— Data extracted from a collection —

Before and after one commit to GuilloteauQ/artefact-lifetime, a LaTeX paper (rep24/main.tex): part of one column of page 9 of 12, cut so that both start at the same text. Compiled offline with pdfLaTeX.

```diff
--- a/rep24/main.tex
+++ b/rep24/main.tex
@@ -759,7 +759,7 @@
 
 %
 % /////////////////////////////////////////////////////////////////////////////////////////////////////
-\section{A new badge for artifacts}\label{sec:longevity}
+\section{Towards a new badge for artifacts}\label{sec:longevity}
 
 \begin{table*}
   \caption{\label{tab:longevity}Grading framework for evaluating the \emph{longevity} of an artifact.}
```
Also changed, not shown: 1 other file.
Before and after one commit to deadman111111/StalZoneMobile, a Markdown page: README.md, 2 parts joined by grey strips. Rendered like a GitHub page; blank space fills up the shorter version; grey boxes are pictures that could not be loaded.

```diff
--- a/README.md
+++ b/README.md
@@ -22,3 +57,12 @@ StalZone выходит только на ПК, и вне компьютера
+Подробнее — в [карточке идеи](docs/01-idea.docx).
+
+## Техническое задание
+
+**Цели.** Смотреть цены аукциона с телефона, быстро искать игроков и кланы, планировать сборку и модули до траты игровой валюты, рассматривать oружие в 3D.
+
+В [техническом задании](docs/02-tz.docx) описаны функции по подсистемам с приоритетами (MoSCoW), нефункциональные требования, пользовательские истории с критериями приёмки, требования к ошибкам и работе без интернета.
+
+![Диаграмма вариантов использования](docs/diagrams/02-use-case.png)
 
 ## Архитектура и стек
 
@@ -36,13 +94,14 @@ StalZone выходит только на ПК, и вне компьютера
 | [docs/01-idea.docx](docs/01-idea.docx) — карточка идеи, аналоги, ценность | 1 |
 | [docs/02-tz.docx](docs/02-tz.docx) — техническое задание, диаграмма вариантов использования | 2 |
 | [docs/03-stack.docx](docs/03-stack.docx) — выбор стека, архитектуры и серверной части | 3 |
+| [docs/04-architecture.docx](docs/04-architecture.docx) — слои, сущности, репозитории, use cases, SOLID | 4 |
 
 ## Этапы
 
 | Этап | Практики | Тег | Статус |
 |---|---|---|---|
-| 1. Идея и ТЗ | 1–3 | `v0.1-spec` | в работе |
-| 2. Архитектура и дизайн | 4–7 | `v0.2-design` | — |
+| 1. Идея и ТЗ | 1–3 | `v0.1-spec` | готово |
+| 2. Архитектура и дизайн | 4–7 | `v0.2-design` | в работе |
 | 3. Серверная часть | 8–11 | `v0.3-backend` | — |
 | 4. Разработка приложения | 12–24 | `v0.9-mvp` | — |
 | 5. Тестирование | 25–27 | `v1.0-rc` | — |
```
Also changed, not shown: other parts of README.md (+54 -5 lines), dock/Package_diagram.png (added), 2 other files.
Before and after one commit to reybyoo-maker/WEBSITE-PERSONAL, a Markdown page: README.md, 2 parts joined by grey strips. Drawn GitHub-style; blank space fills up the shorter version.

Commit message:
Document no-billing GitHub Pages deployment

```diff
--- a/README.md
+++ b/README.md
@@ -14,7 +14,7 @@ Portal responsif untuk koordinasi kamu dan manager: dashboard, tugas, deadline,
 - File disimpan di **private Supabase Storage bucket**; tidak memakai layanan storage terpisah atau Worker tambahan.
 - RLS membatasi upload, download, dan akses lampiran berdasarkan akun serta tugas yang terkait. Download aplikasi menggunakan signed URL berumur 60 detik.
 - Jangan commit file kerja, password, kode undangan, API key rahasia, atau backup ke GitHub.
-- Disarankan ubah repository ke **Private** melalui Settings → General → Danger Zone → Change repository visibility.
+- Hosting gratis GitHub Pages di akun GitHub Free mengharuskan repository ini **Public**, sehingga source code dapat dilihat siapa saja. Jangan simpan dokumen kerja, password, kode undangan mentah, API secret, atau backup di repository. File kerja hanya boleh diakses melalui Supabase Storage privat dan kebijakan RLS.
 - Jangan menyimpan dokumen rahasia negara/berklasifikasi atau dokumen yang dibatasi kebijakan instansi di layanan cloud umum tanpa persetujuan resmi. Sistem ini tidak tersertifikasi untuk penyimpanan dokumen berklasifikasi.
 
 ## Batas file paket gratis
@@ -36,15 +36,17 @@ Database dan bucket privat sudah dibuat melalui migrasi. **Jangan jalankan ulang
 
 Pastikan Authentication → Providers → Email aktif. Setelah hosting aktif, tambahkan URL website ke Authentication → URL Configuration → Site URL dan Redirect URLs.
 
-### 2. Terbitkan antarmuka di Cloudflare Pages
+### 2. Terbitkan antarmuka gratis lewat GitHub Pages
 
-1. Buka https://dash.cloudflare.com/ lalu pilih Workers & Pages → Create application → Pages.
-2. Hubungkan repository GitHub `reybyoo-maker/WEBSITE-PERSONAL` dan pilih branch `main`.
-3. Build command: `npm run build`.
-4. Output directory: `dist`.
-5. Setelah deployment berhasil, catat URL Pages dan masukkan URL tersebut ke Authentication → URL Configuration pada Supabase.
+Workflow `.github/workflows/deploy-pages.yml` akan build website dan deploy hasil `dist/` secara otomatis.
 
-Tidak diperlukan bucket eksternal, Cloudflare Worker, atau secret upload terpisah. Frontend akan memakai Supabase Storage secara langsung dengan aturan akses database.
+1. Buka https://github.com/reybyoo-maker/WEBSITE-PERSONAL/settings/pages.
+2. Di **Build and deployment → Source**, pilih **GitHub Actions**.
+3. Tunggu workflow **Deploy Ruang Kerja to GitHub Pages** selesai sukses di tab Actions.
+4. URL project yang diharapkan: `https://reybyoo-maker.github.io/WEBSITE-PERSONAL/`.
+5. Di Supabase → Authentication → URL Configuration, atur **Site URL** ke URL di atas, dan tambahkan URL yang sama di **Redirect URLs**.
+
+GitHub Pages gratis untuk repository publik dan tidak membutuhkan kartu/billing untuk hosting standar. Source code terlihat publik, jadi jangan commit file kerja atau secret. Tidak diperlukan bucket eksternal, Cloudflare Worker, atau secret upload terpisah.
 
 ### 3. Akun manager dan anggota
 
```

— EXERCISE DETAILS —
Copy from the entries above each line in which the string "label" can be found.

— ANSWER TO THE EXERCISE —
-\section{A new badge for artifacts}\label{sec:longevity}
+\section{Towards a new badge for artifacts}\label{sec:longevity}
   \caption{\label{tab:longevity}Grading framework for evaluating the \emph{longevity} of an artifact.}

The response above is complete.